Task: Give all of the listing again word for word, with images excluded.

Material to process START

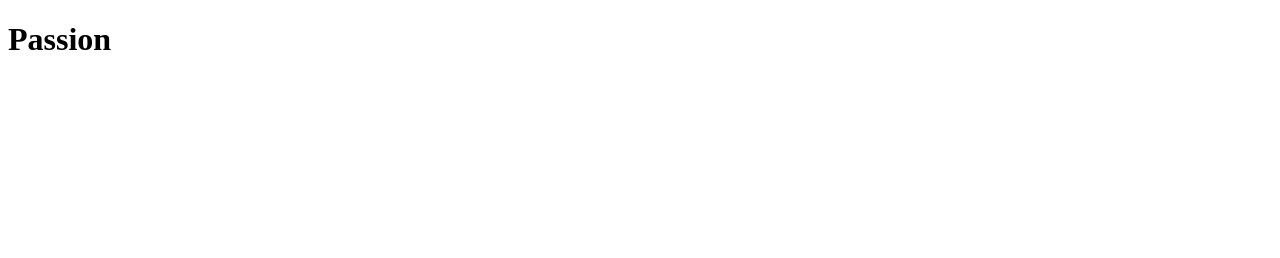
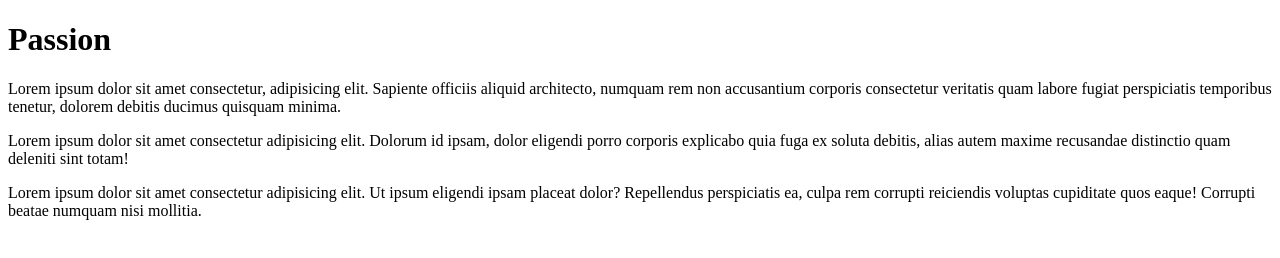
Before and after one commit to 2296789/passion, a plain HTML site: page Passion/index.html in a window 1280 px wide. Drawn offline with Linux system fonts and the light colour scheme.

Commit message:
ajoute la contenu

```diff
--- a/Passion/index.html
+++ b/Passion/index.html
@@ -8,5 +8,8 @@
 </head>
 <body>
     <h1>Passion</h1>
+    <p>Lorem ipsum dolor sit amet consectetur, adipisicing elit. Sapiente officiis aliquid architecto, numquam rem non accusantium corporis consectetur veritatis quam labore fugiat perspiciatis temporibus tenetur, dolorem debitis ducimus quisquam minima.</p>
+    <p>Lorem ipsum dolor sit amet consectetur adipisicing elit. Dolorum id ipsam, dolor eligendi porro corporis explicabo quia fuga ex soluta debitis, alias autem maxime recusandae distinctio quam deleniti sint totam!</p>
+    <p>Lorem ipsum dolor sit amet consectetur adipisicing elit. Ut ipsum eligendi ipsam placeat dolor? Repellendus perspiciatis ea, culpa rem corrupti reiciendis voluptas cupiditate quos eaque! Corrupti beatae numquam nisi mollitia.</p>
 </body>
 </html>
```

Material to process END

Task response:
Before and after one commit to 2296789/passion, a plain HTML site: page Passion/index.html in a window 1280 px wide. Drawn offline with Linux system fonts and the light colour scheme.

Commit message:
ajoute la contenu

```diff
--- a/Passion/index.html
+++ b/Passion/index.html
@@ -8,5 +8,8 @@
 </head>
 <body>
     <h1>Passion</h1>
+    <p>Lorem ipsum dolor sit amet consectetur, adipisicing elit. Sapiente officiis aliquid architecto, numquam rem non accusantium corporis consectetur veritatis quam labore fugiat perspiciatis temporibus tenetur, dolorem debitis ducimus quisquam minima.</p>
+    <p>Lorem ipsum dolor sit amet consectetur adipisicing elit. Dolorum id ipsam, dolor eligendi porro corporis explicabo quia fuga ex soluta debitis, alias autem maxime recusandae distinctio quam deleniti sint totam!</p>
+    <p>Lorem ipsum dolor sit amet consectetur adipisicing elit. Ut ipsum eligendi ipsam placeat dolor? Repellendus perspiciatis ea, culpa rem corrupti reiciendis voluptas cupiditate quos eaque! Corrupti beatae numquam nisi mollitia.</p>
 </body>
 </html>
```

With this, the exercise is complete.